For the past 9 years, I've worked in private independent and international schools, and before that, I trained and worked in public schools. As I've written before, the challenges that teachers experience in each of these contexts are vastly different. A pedagogy consisting largely of unstructured tasks with ill-defined goals, coupled with a laissez-faire approach … Continue reading The Private School Penalty

Instructional Videos: Perfect for Learning Styles, Popular with Students, and THE FUTURE of Education!

Last week I attended a government-sponsored training on instructional video that began with three weird reasons for why teachers should use more instructional video: Instructional videos cater to students' learning stylesInstructional videos are more popular with students (i.e., they like them) than alternative methodsInstructional videos are the future of learning I'm sure fans of this … Continue reading Instructional Videos: Perfect for Learning Styles, Popular with Students, and THE FUTURE of Education!

Is Classroom Management Based on a “Dim View” of Human Nature?

One of my favorite episodes of the Progressively Incorrect podcast is the one in which we discuss an opinion piece by Alfie Kohn on classroom management. Consistent with his past writing, Kohn takes issue with the idea that schools should concern themselves with externally regulating students’ behaviors, saying that classroom management is based on a … Continue reading Is Classroom Management Based on a “Dim View” of Human Nature?

The Sad, Sad Story of the Hollow Curriculum

The Sad, Sad Story of the Hollow Curriculum

When I first started teaching 4th grade, I inherited a social studies unit on Ancient Egypt, a topic that is universally adored by students at this age level. Over the years of teaching this unit, the 4th grade teachers had developed a document - what we'd now call a knowledge organizer - of all of … Continue reading The Sad, Sad Story of the Hollow Curriculum

Is Working Memory Fixed or Can it be Trained?

Many teachers allow students to play "brain games" as part of the curriculum. When I say "brain games", I'm referring to short - often fun - activities that are unrelated to the core content, but which are thought to engage the mind or make you smarter. When I was a student, if I finished my … Continue reading Is Working Memory Fixed or Can it be Trained?

5 Meanings of Student-Centered Instruction

There's an interesting essay called "Five Meanings of Direct Instruction" where the author (Rosenshine, 2008) shows how even a term as commonly used as direct instruction can take on different meanings depending on who you talk to. Some people use it in the pejorative to refer to non-stop passive lecturing, while those familiar with the … Continue reading 5 Meanings of Student-Centered Instruction

Does More Learning Happen When Students are in the Driver’s Seat?

Most teachers will be familiar with Khan Academy, or similar learning programs, that offer a mixture of 1) problems to solve and 2) instructional supports that students can use to learn how to solve the problems.

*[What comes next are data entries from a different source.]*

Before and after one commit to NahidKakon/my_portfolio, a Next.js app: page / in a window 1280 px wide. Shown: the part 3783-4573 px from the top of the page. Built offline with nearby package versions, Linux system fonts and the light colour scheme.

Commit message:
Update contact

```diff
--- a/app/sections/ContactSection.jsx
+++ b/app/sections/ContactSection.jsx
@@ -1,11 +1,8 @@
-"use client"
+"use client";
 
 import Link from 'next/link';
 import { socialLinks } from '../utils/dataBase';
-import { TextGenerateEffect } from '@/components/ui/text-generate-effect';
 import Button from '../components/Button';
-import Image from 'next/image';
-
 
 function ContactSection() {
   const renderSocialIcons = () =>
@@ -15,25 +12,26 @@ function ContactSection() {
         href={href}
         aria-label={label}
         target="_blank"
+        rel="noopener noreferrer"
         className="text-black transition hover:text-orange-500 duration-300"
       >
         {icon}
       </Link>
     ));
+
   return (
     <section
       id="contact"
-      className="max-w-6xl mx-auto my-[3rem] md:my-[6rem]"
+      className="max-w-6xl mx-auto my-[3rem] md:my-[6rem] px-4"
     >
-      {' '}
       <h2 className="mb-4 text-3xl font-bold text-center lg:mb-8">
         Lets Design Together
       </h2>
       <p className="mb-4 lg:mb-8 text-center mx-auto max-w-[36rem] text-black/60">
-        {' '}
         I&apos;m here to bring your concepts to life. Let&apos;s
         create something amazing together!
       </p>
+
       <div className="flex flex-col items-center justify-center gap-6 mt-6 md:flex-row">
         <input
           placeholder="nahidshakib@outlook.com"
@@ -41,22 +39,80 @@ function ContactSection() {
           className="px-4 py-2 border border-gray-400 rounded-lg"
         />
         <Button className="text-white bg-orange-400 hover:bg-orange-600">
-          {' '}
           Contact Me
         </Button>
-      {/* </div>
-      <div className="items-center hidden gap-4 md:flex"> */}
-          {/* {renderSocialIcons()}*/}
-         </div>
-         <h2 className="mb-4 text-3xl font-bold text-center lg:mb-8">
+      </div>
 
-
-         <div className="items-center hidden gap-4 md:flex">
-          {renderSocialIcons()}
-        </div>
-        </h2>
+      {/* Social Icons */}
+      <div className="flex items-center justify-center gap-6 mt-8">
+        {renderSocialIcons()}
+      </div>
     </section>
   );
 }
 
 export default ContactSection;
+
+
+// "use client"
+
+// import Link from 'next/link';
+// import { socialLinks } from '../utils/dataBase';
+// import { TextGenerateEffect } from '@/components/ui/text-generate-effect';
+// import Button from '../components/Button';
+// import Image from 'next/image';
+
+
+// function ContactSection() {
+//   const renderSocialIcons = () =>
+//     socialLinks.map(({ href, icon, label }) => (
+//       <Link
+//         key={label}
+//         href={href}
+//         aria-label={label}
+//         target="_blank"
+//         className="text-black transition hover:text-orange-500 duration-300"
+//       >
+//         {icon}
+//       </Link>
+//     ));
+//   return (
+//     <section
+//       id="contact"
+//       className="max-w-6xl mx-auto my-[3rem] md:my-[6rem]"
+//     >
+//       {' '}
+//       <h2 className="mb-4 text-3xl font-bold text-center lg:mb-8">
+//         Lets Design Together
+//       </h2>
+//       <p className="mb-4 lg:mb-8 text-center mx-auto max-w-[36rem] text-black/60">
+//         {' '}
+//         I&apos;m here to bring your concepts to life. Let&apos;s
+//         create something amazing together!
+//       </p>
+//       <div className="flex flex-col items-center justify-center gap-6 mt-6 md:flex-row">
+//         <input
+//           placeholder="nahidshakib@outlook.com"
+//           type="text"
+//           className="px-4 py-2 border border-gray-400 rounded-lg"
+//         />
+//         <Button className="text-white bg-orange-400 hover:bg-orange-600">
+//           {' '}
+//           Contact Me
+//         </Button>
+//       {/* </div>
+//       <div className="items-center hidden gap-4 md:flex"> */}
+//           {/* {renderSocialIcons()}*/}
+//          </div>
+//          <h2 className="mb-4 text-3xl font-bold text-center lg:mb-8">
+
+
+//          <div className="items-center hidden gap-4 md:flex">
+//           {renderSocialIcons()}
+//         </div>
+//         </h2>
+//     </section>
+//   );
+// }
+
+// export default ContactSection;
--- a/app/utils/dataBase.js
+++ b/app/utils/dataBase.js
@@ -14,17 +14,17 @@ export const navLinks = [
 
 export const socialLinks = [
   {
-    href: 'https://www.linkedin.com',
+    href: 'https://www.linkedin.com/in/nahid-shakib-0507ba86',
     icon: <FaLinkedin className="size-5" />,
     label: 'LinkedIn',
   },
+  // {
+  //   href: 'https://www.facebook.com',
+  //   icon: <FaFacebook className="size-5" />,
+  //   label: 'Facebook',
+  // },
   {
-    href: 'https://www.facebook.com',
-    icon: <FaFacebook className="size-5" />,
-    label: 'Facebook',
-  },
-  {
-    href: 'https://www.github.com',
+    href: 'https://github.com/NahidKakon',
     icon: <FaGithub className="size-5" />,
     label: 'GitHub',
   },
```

Common instructional supports in online learning environments include partial hints (e.g., click here for a hint to get you … Continue reading Does More Learning Happen When Students are in the Driver’s Seat?